» **PROBLEM TO WORK ON**
Find the lines of data that contain the string "What", then list them.

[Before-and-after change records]

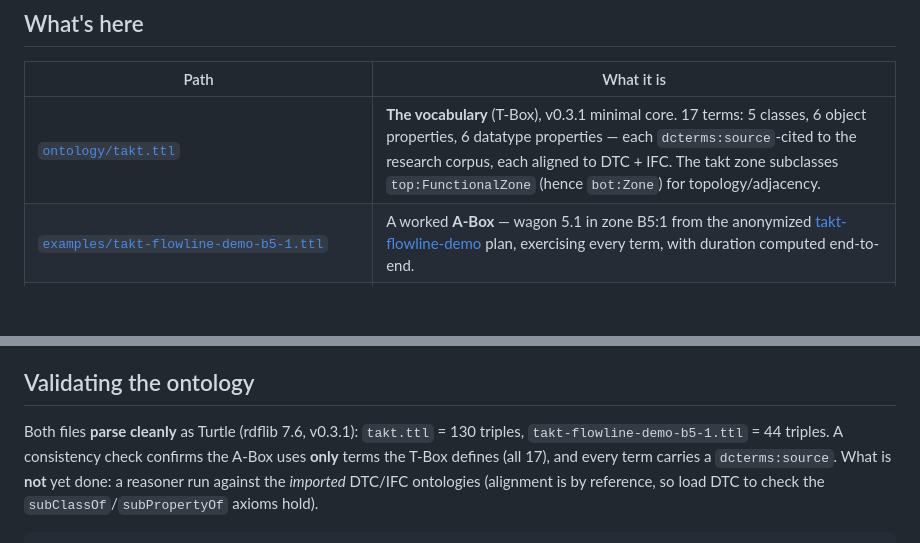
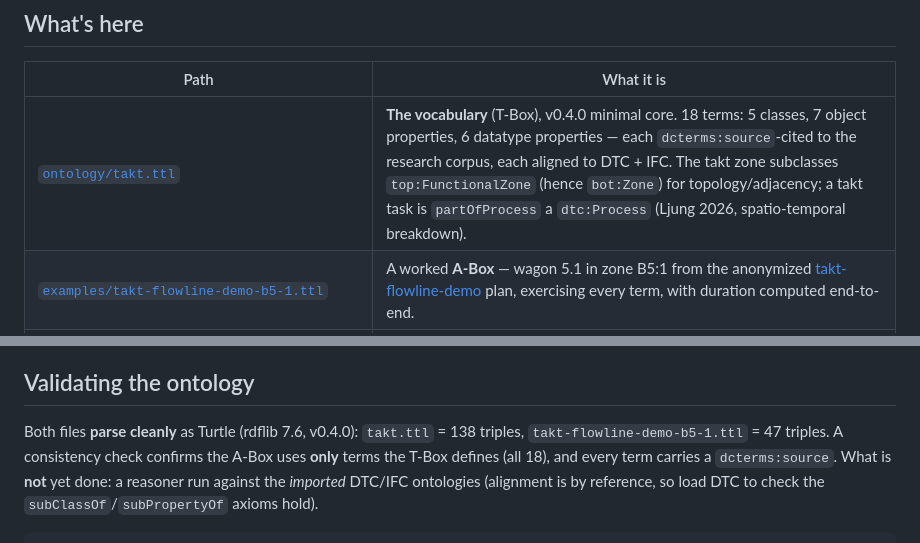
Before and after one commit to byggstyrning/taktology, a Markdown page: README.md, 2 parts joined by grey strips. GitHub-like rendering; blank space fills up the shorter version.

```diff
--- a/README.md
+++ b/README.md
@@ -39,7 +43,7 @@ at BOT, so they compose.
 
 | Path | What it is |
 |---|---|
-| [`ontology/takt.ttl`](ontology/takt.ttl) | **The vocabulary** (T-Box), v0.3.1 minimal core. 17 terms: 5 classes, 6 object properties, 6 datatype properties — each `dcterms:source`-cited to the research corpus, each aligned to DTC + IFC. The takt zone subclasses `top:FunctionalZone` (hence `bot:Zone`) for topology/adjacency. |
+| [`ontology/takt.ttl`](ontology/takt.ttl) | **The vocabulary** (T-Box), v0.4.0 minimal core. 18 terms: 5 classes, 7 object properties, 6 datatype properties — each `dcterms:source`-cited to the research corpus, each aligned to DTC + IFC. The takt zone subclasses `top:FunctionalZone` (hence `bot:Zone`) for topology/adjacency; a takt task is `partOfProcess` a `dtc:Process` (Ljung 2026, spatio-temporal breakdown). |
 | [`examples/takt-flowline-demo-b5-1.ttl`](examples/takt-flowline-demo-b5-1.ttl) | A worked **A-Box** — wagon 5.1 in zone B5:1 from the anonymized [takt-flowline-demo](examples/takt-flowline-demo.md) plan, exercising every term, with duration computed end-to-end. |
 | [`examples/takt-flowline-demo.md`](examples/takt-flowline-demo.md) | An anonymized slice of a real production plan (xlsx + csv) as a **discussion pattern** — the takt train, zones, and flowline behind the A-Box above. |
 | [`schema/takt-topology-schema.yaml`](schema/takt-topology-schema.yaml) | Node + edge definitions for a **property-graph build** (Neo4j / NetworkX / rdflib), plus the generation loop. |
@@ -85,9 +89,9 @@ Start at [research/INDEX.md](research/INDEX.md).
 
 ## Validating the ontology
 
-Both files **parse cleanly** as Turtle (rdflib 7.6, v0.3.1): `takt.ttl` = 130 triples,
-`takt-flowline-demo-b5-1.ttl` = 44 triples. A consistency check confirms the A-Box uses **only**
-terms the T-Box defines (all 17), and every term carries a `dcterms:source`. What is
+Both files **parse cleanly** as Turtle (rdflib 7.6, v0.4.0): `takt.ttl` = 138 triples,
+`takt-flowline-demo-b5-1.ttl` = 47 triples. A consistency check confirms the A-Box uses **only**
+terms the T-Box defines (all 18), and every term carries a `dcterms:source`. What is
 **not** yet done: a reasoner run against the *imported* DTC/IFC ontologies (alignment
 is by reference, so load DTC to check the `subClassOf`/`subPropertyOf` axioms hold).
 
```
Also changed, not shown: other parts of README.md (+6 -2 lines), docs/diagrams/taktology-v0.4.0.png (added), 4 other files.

» **OUTPUT BELOW**
 | Path | What it is |
-terms the T-Box defines (all 17), and every term carries a `dcterms:source`. What is
+terms the T-Box defines (all 18), and every term carries a `dcterms:source`. What is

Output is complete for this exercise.